# Aim of the task
Please give the count of lines below that include "between" and leave out everything else.
++++++++++
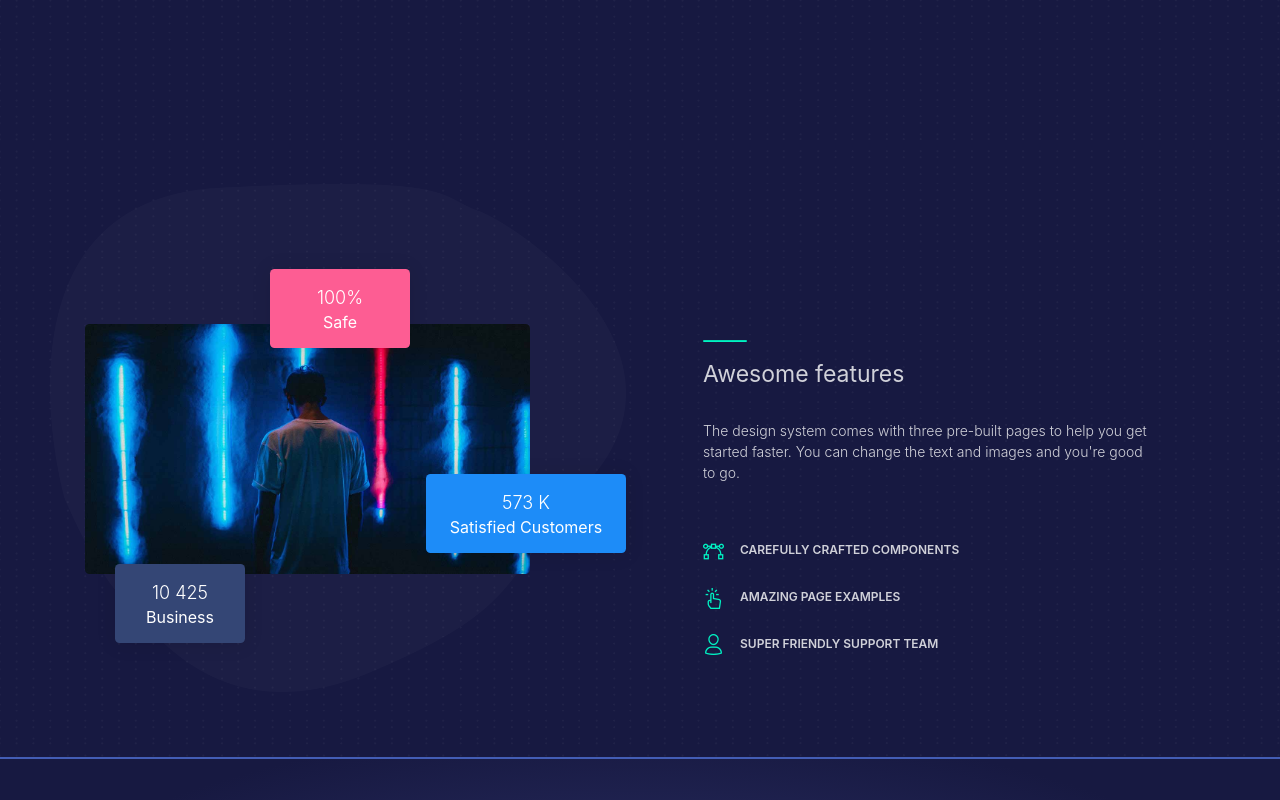
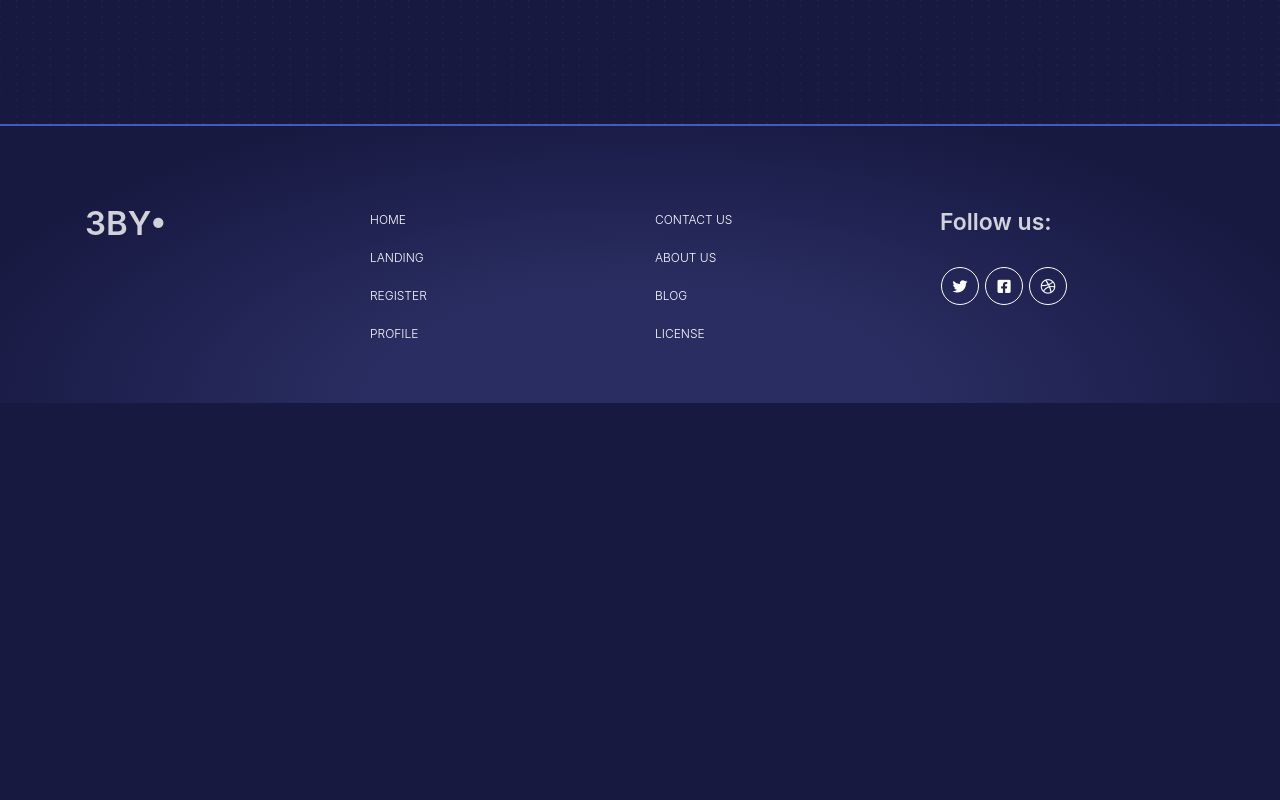
Before and after one commit to afre92/3by_web, a React (Create React App) app: page / in a window 1280 px wide. Shown: the part 1780-2580 px from the top of the page. After the commit the page ends 2183 px from the top, so only its background shows below. Built offline with nearby package versions, Linux system fonts and the light colour scheme.

Commit message:
bottom section removed. top section centered

```diff
--- a/src/components/Greetings.js
+++ b/src/components/Greetings.js
@@ -13,8 +13,8 @@ class Greetings extends React.Component {
         <img src="../assets/img/waves.png" className="shapes wave" alt="background-shapes"/>
         <img src="../assets/img/patrat.png" className="shapes squares" alt="background-shapes"/>
         <img src="../assets/img/cercuri.png" className="shapes circle" alt="background-shapes"/>
-        <div className="container pt-200">
-          <div className="row row-grid justify-content-between align-items-center text-left">
+        <div className="container d-flex">
+          <div className="row row-grid justify-content-between align-items-center text-left mb-100">
             <div className="col-lg-5 col-md-5 ml-5">
               <h1 className="text-white">Welcome to 3by, your AI
                 <br/>
@@ -226,86 +226,6 @@ class Greetings extends React.Component {
           </div>
         </div>
       </section>
-      <section className="section section-lg section-safe">
-        <img src="../assets/img/path5.png" className="path" alt="background-shapes"/>
-        <div className="container">
-          <div className="row row-grid justify-content-between">
-            <div className="col-md-5">
-              <img src="../assets/img/chester-wade.jpg" className="img-fluid floating" alt="background-shapes"/>
-              <div className="card card-stats bg-danger">
-                <div className="card-body">
-                  <div className="justify-content-center">
-                    <div className="numbers">
-                      <p className="card-title">100%</p>
-                      <p className="card-category text-white">Safe</p>
-                    </div>
-                  </div>
-                </div>
-              </div>
-              <div className="card card-stats bg-info">
-                <div className="card-body">
-                  <div className="justify-content-center">
-                    <div className="numbers">
-                      <p className="card-title">573 K</p>
-                      <p className="card-category text-white">Satisfied customers</p>
-                    </div>
-                  </div>
-                </div>
-              </div>
-              <div className="card card-stats bg-default">
-                <div className="card-body">
-                  <div className="justify-content-center">
-                    <div className="numbers">
-                      <p className="card-title">10 425</p>
-                      <p className="card-category text-white">Business</p>
-                    </div>
-                  </div>
-                </div>
-              </div>
-            </div>
-            <div className="col-md-6">
-              <div className="px-md-5">
-                <hr className="line-success"/>
-                <h3>Awesome features</h3>
-                <p>The design system comes with three pre-built pages to help you get started faster. You can change the text and images and you're good to go.</p>
-                <ul className="list-unstyled mt-5">
-                  <li className="py-2">
-                    <div className="d-flex align-items-center">
-                      <div className="icon icon-success mb-2">
-                        <i className="tim-icons icon-vector"></i>
-                      </div>
-                      <div className="ml-3">
-                        <h6>Carefully crafted components</h6>
-                      </div>
-                    </div>
-                  </li>
-                  <li className="py-2">
-                    <div className="d-flex align-items-center">
-                      <div className="icon icon-success mb-2">
-                        <i className="tim-icons icon-tap-02"></i>
-                      </div>
-                      <div className="ml-3">
-                        <h6>Amazing page examples</h6>
-                      </div>
-                    </div>
-                  </li>
-                  <li className="py-2">
-                    <div className="d-flex align-items-center">
-                      <div className="icon icon-success mb-2">
-                        <i className="tim-icons icon-single-02"></i>
-                      </div>
-                      <div className="ml-3">
-                        <h6>Super friendly support team</h6>
-                      </div>
-                    </div>
-                  </li>
-                </ul>
-              </div>
-            </div>
-          </div>
-        </div>
-      </section>
-
     </div>
     </div>
     )
```
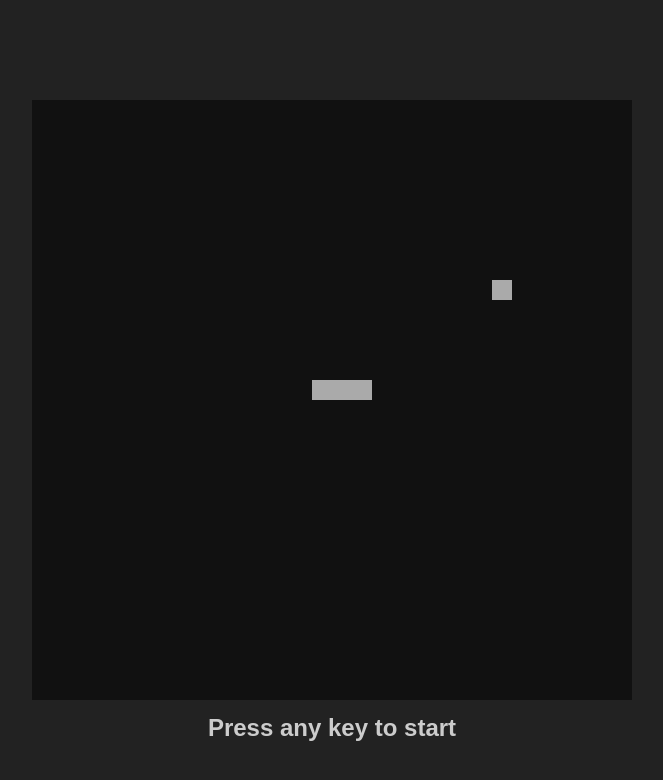
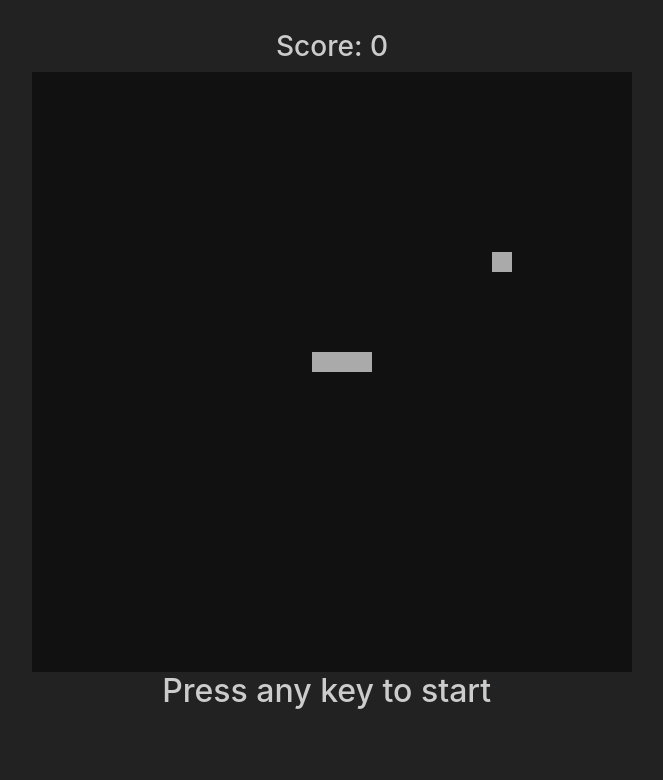
Before and after one commit to mfdorst/AI-Snake, a plain HTML site: page index.html in a window 1280 px wide. Shown: the whole page, without its empty margins (308-971 px from the left). Drawn offline with nearby package versions, Linux system fonts and the light colour scheme.

Commit message:
Use bootstrap

```diff
--- a/index.css
+++ b/index.css
@@ -1,20 +1,6 @@
-* {
-    margin: 0;
-    padding: 0;
-    background-color: #222;
-}
 
-#canvas-div {
-    margin-left: auto;
-    margin-right: auto;
-    margin-top: 100px;
-    width: 600px;
-    display: block;
-}
-
-#message-div {
-    padding: 10px;
-    height: 28px;
+html, body {
+  background-color: #222;
 }
 
 canvas {
@@ -23,8 +9,11 @@ canvas {
     height: 600px;
 }
 
-h2 {
-    font-family: Arial, Helvetica, sans-serif;
-    color: #ccc;
-    text-align: center;
+h1, h2, h3, h4, h5, h6 {
+  color: #ccc;
 }
+
+.container {
+  margin-top: 30px;
+  width: 600px;
+}
--- a/index.html
+++ b/index.html
@@ -1,22 +1,29 @@
 <!DOCTYPE html>
 <html>
 
+<link rel="stylesheet" href="https://stackpath.bootstrapcdn.com/bootstrap/4.3.1/css/bootstrap.min.css"
+  integrity="sha384-ggOyR0iXCbMQv3Xipma34MD+dH/1fQ784/j6cY/iJTQUOhcWr7x9JvoRxT2MZw1T" crossorigin="anonymous">
+<link rel="stylesheet" type="text/css" href="index.css">
+
 <head>
-    <title>Snake Game</title>
+  <title>Snake Game</title>
 </head>
 
 <body>
-    <div id="canvas-div">
-        <canvas class="canvas"></canvas>
-            <div id="message-div">
-                <h2 id="message">Press any key to start</h2>
-            </div>
+  <div class="container">
+    <div class="row justify-content-center" id="score-div">
+      <h3 class="text-center">Score: 0</h2>
     </div>
+    <div class="row" id="canvas-div">
+      <canvas>
+    </div>
+    <div class="row justify-content-center" id="message-div">
+      <h2 id="message" class="text-center">Press any key to start</h2>>
+    </div>
+  </div>
 </body>
 <script type="text/javascript" src="array.js"></script>
 <script type="text/javascript" src="draw.js"></script>
 <script type="text/javascript" src="game.js"></script>
 <script type="text/javascript" src="index.js"></script>
-<link rel="stylesheet" type="text/css" href="index.css">
-
 </html>
--- a/index.js
+++ b/index.js
@@ -1,7 +1,7 @@
 // Entry point. Sets initial state, and listens for keyboard input.
 document.addEventListener('keydown', (() => {
   const ctx = (() => {
-    const canvas = document.querySelector('.canvas')
+    const canvas = document.querySelector('canvas')
     const ctx = canvas.getContext('2d')
     canvas.width = 600
     canvas.height = 600
```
++++++++++
# Response for this exercise
3